If you’ve ever been on a plane, you know the drill. The flight attendant points out the emergency exits and goes through the spiel of demonstrating how to put on the oxygen mask. And, while it may sound a little self-centered, you’re instructed to put on your own mask first before trying to help someone else. The point is, you’re not much help to someone else if you’re not sustaining your own life.
You can apply that concept far beyond life-sustaining oxygen.
While attending the Michigan Farm Bureau annual meeting early this month, I had the pleasure of listening to Scott Carbonara, who is self-described as a passionate international speaker and trainer, author and consultant specializing in leadership topics. But, on this day, his speech to about 500 farmers was tailored more to mental wellness and how to value oneself — something he also knows a lot about. In his early career he was a crisis counselor, where he learned how to listen authentically and think on his feet while implementing life-changing solutions.
While some farmers managed to squeak out slight margins this growing season, most would rather put 2019 in the rearview mirror. Unfortunately, it’s not that simple, as 2019 was just the latest blow in a multiyear boxing match. Time and time again, farmers have had to pick themselves back up, go to the corner, wipe the sweat from their brows and head back into the ring. It’s taking a toll, and there’s no shame in admitting that.

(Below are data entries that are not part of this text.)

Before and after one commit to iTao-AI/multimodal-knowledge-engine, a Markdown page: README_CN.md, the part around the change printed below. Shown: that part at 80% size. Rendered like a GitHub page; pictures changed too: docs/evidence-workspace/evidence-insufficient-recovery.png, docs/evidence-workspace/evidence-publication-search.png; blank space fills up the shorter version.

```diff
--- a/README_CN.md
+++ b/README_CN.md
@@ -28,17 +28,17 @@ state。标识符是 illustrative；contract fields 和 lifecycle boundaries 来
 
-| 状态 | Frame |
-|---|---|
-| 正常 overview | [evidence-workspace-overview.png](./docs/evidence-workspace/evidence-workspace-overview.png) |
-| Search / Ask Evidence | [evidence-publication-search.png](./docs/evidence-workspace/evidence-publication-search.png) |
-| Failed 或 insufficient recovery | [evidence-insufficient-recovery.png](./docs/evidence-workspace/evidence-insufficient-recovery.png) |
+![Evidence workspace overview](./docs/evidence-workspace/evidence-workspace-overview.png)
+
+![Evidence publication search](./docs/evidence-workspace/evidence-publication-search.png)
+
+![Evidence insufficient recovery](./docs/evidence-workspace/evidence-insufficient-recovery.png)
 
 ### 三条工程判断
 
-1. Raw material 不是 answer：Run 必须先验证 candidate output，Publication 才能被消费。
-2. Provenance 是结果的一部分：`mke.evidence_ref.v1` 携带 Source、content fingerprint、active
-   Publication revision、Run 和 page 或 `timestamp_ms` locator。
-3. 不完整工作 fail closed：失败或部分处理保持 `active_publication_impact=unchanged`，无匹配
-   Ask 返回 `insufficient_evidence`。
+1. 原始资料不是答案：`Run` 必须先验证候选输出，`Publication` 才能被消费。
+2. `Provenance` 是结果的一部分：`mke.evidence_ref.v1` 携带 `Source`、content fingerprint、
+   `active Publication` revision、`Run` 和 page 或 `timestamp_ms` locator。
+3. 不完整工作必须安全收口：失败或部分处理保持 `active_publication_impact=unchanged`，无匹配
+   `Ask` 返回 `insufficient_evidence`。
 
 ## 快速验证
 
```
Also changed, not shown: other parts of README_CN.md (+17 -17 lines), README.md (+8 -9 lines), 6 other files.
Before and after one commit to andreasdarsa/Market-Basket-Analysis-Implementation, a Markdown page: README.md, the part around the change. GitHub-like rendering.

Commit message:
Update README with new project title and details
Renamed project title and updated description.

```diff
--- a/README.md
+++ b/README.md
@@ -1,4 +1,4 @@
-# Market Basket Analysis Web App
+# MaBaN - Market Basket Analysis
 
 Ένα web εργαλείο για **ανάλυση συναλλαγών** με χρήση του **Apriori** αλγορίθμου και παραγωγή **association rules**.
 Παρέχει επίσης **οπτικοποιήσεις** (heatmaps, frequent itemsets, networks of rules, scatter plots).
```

Carbonara offered some tips and several real-life examples of his own challenges, including the loss of his daughter at age 18 to a heroin overdose. It blindsided him, and he said he was in bad shape for a couple of years. He admitted, “Even therapists need therapists.”
Prime the positivity pump
So how do you stay positive, while trying to swim in a sea of debt, doubt, denial, despair, destitution? Wow, there sure are a lot of negative “D” words. I know farmers are sick of bills — and bills not being passed.
Carbonara says to use the power of anticipation because it releases positive endorphins. Three times a day, prime the positivity pump. Find three good things to focus on, and identify what is working.
If you look for the positive, you will see more than the negative. Count your blessings and find joy in small things — charge your battery, don’t drain it. And, at the end of the day, express gratitude to God.
Develop a mantra, Carbonara says. “Maybe ‘This, too, shall pass,’” he says. Life is full of good and bad. Take a mental image of the good, so you can recall it later. Many before have walked through the fire and lived.
It helps to help others, too. It relieves pain. We see this every year: No matter how bad things might be, farmers band together. Every harvest, even this year with such a short window of opportunity, farmers have showed up with combines to harvest the crop a sick farmer could not.
It helps to keep your sense of humor, Carbonara advises. Negativity becomes sticky and contagious. Replace it with light. Reframe a situation.
You don’t teach crops to grow toward the sunlight — they naturally do, he says. Gravitate to the positive. Be the positive to others by calling, visiting, teaching, mentoring, supporting and encouraging. “Someone needs you to be their sunshine,” he adds.
Time is precious … just ask anyone battling cancer, fighting for another day. You got this. Celebrate life — 2020 is full of potential. Find the light, be the light.